> **Exercise**: With the pictures excluded, reproduce all of the data exactly.

> **Data section**:
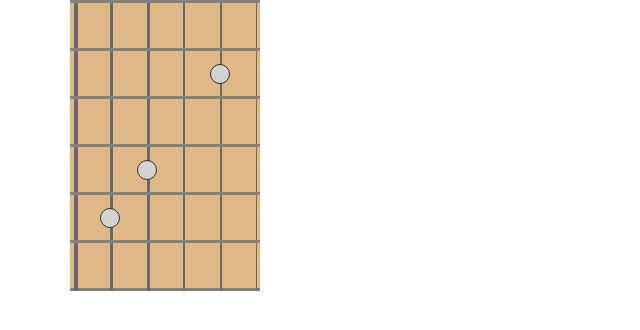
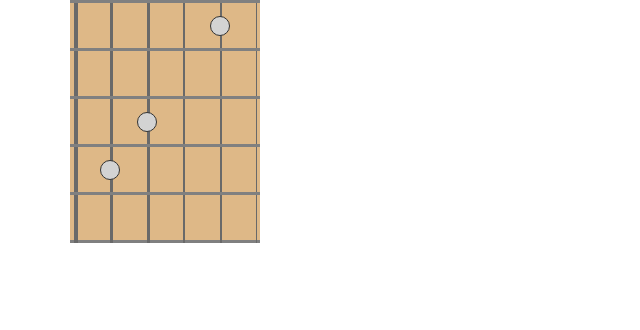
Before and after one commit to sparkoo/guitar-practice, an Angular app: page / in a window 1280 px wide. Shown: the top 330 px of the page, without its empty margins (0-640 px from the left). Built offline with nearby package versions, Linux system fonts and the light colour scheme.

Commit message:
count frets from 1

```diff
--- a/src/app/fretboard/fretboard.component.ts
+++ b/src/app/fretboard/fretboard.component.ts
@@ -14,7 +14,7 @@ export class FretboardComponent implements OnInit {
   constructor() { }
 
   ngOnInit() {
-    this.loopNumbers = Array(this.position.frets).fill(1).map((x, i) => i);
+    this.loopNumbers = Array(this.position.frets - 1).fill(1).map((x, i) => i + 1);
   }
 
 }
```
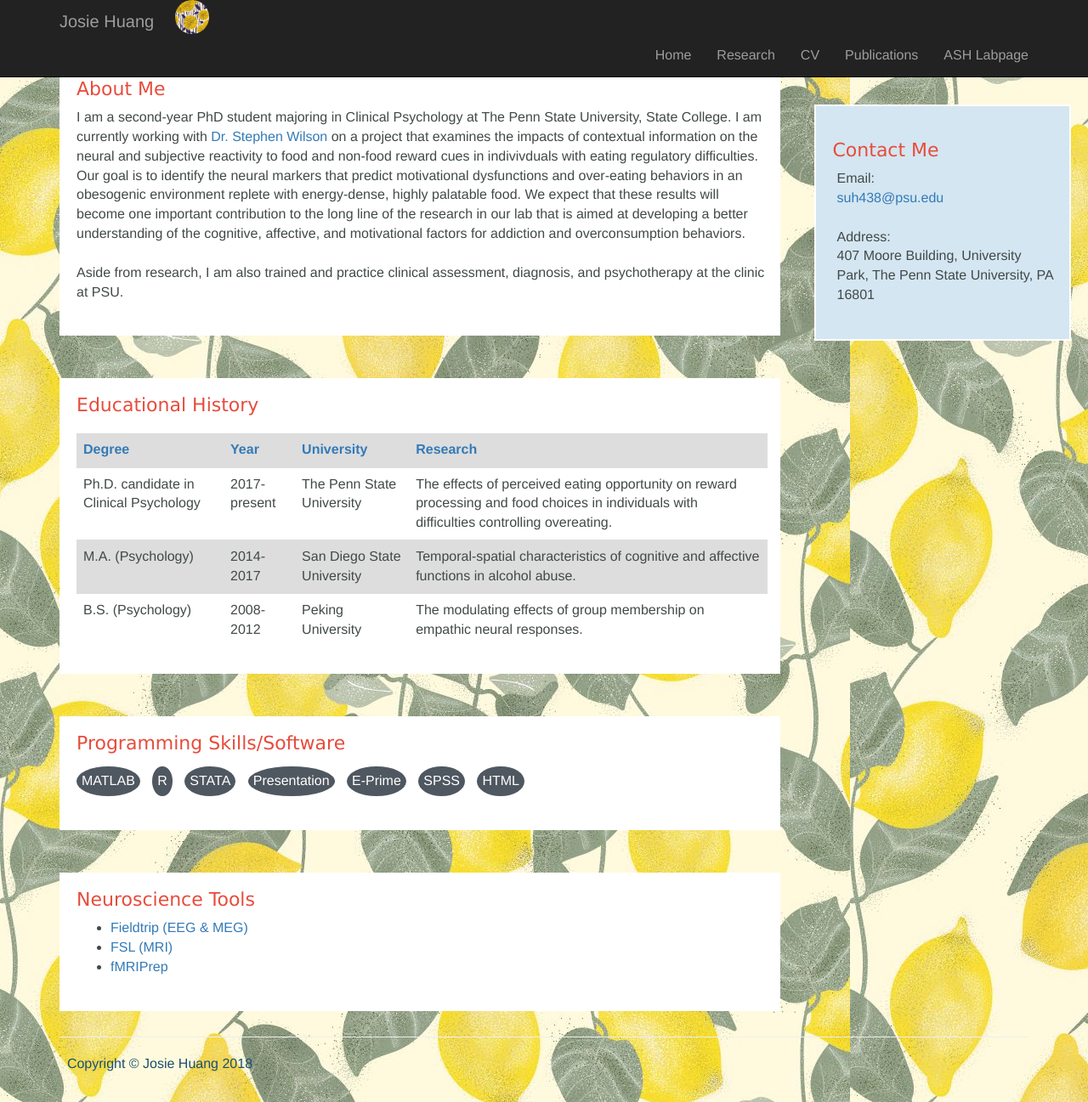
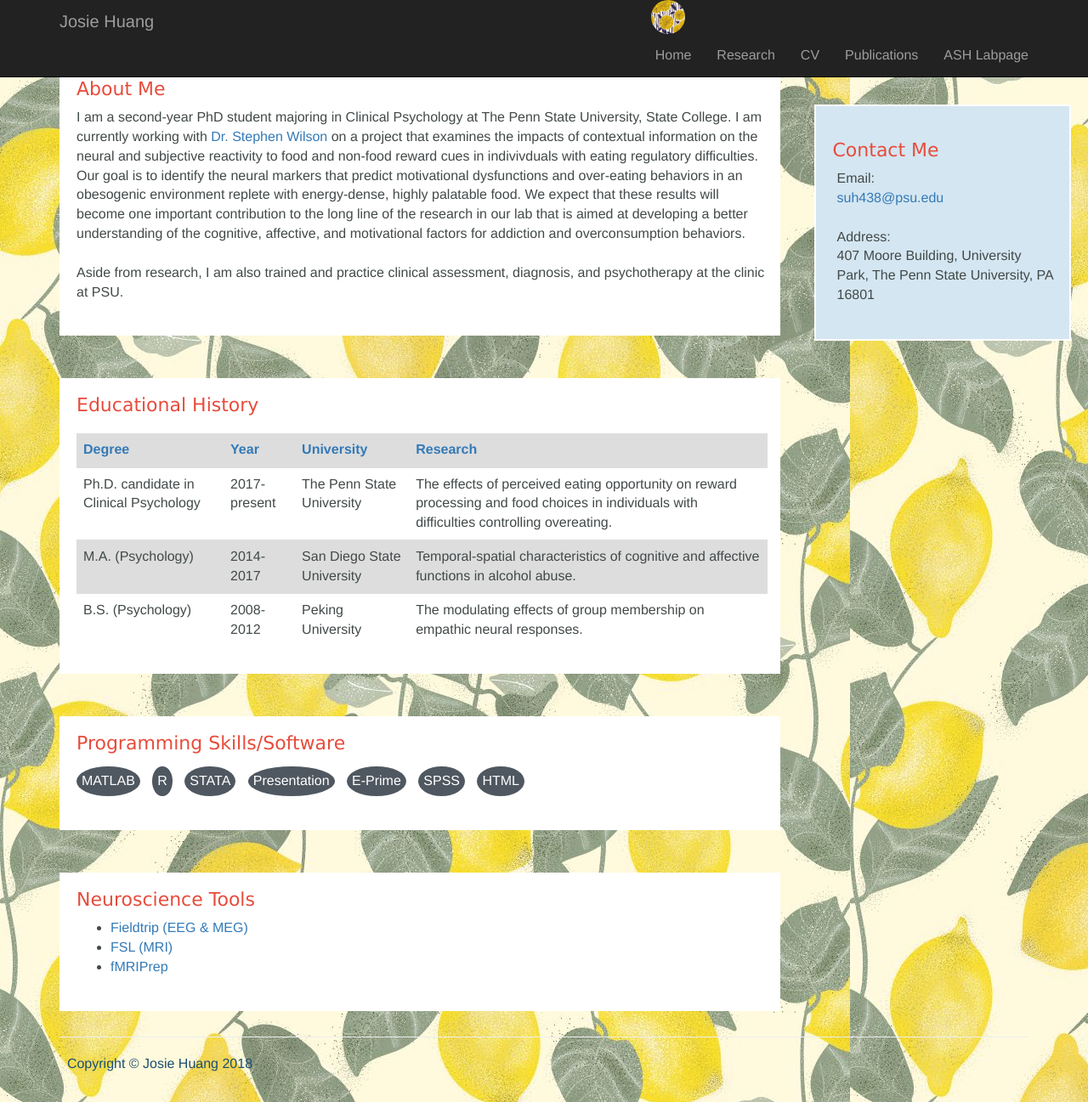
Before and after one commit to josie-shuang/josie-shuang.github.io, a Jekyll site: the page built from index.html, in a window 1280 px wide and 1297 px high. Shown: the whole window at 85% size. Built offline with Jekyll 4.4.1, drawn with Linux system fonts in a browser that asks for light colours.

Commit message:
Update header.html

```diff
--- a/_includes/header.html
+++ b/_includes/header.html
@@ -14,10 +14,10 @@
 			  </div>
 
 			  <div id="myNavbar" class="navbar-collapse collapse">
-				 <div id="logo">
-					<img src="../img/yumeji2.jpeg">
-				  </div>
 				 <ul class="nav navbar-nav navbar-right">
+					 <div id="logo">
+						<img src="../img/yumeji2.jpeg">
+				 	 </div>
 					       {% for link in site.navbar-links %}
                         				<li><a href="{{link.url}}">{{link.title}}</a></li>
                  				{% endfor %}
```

> **Response area**:
Before and after one commit to sparkoo/guitar-practice, an Angular app: page / in a window 1280 px wide. Shown: the top 330 px of the page, without its empty margins (0-640 px from the left). Built offline with nearby package versions, Linux system fonts and the light colour scheme.

Commit message:
count frets from 1

```diff
--- a/src/app/fretboard/fretboard.component.ts
+++ b/src/app/fretboard/fretboard.component.ts
@@ -14,7 +14,7 @@ export class FretboardComponent implements OnInit {
   constructor() { }
 
   ngOnInit() {
-    this.loopNumbers = Array(this.position.frets).fill(1).map((x, i) => i);
+    this.loopNumbers = Array(this.position.frets - 1).fill(1).map((x, i) => i + 1);
   }
 
 }
```
Before and after one commit to josie-shuang/josie-shuang.github.io, a Jekyll site: the page built from index.html, in a window 1280 px wide and 1297 px high. Shown: the whole window at 85% size. Built offline with Jekyll 4.4.1, drawn with Linux system fonts in a browser that asks for light colours.

Commit message:
Update header.html

```diff
--- a/_includes/header.html
+++ b/_includes/header.html
@@ -14,10 +14,10 @@
 			  </div>
 
 			  <div id="myNavbar" class="navbar-collapse collapse">
-				 <div id="logo">
-					<img src="../img/yumeji2.jpeg">
-				  </div>
 				 <ul class="nav navbar-nav navbar-right">
+					 <div id="logo">
+						<img src="../img/yumeji2.jpeg">
+				 	 </div>
 					       {% for link in site.navbar-links %}
                         				<li><a href="{{link.url}}">{{link.title}}</a></li>
                  				{% endfor %}
```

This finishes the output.